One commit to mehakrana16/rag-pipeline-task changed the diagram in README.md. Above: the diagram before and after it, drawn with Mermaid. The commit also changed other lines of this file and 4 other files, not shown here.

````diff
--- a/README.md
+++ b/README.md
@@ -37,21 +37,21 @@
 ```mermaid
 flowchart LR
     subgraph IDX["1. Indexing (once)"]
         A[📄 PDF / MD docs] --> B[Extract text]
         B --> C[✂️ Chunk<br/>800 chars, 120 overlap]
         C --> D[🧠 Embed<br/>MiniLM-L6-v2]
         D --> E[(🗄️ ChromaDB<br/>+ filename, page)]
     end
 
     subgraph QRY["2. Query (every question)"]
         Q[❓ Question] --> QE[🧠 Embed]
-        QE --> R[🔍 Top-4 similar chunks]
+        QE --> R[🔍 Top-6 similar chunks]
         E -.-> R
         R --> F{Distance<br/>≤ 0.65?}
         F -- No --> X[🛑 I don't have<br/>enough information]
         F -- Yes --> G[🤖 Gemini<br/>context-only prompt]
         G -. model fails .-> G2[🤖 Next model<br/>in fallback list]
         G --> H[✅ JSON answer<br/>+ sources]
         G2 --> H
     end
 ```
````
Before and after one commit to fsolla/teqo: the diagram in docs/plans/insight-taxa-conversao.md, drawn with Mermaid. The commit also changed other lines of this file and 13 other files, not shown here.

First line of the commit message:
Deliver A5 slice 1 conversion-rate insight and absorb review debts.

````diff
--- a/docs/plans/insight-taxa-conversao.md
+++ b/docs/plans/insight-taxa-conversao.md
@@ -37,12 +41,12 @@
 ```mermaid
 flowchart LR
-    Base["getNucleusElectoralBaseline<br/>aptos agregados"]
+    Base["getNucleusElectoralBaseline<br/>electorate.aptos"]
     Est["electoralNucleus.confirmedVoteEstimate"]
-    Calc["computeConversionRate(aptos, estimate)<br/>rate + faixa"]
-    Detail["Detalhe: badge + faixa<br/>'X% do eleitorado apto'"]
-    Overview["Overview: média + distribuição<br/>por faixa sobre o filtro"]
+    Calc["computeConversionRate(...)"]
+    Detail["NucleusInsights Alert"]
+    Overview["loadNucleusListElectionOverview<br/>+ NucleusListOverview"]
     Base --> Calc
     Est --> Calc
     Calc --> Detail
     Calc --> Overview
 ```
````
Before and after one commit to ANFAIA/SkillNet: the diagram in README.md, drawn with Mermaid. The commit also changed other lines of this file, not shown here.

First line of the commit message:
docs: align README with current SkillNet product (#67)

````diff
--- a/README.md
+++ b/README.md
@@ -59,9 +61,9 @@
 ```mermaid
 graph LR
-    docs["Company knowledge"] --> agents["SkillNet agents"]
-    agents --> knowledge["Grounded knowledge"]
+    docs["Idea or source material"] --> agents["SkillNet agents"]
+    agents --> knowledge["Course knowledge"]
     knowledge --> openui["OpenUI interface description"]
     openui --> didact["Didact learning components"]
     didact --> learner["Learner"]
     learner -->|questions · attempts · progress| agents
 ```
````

***

## TASK ITEM:
Having read the records above, print them out again exactly.

## RESPONSE BELOW:
One commit to mehakrana16/rag-pipeline-task changed the diagram in README.md. Above: the diagram before and after it, drawn with Mermaid. The commit also changed other lines of this file and 4 other files, not shown here.

````diff
--- a/README.md
+++ b/README.md
@@ -37,21 +37,21 @@
 ```mermaid
 flowchart LR
     subgraph IDX["1. Indexing (once)"]
         A[📄 PDF / MD docs] --> B[Extract text]
         B --> C[✂️ Chunk<br/>800 chars, 120 overlap]
         C --> D[🧠 Embed<br/>MiniLM-L6-v2]
         D --> E[(🗄️ ChromaDB<br/>+ filename, page)]
     end
 
     subgraph QRY["2. Query (every question)"]
         Q[❓ Question] --> QE[🧠 Embed]
-        QE --> R[🔍 Top-4 similar chunks]
+        QE --> R[🔍 Top-6 similar chunks]
         E -.-> R
         R --> F{Distance<br/>≤ 0.65?}
         F -- No --> X[🛑 I don't have<br/>enough information]
         F -- Yes --> G[🤖 Gemini<br/>context-only prompt]
         G -. model fails .-> G2[🤖 Next model<br/>in fallback list]
         G --> H[✅ JSON answer<br/>+ sources]
         G2 --> H
     end
 ```
````
Before and after one commit to fsolla/teqo: the diagram in docs/plans/insight-taxa-conversao.md, drawn with Mermaid. The commit also changed other lines of this file and 13 other files, not shown here.

First line of the commit message:
Deliver A5 slice 1 conversion-rate insight and absorb review debts.

````diff
--- a/docs/plans/insight-taxa-conversao.md
+++ b/docs/plans/insight-taxa-conversao.md
@@ -37,12 +41,12 @@
 ```mermaid
 flowchart LR
-    Base["getNucleusElectoralBaseline<br/>aptos agregados"]
+    Base["getNucleusElectoralBaseline<br/>electorate.aptos"]
     Est["electoralNucleus.confirmedVoteEstimate"]
-    Calc["computeConversionRate(aptos, estimate)<br/>rate + faixa"]
-    Detail["Detalhe: badge + faixa<br/>'X% do eleitorado apto'"]
-    Overview["Overview: média + distribuição<br/>por faixa sobre o filtro"]
+    Calc["computeConversionRate(...)"]
+    Detail["NucleusInsights Alert"]
+    Overview["loadNucleusListElectionOverview<br/>+ NucleusListOverview"]
     Base --> Calc
     Est --> Calc
     Calc --> Detail
     Calc --> Overview
 ```
````
Before and after one commit to ANFAIA/SkillNet: the diagram in README.md, drawn with Mermaid. The commit also changed other lines of this file, not shown here.

First line of the commit message:
docs: align README with current SkillNet product (#67)

````diff
--- a/README.md
+++ b/README.md
@@ -59,9 +61,9 @@
 ```mermaid
 graph LR
-    docs["Company knowledge"] --> agents["SkillNet agents"]
-    agents --> knowledge["Grounded knowledge"]
+    docs["Idea or source material"] --> agents["SkillNet agents"]
+    agents --> knowledge["Course knowledge"]
     knowledge --> openui["OpenUI interface description"]
     openui --> didact["Didact learning components"]
     didact --> learner["Learner"]
     learner -->|questions · attempts · progress| agents
 ```
````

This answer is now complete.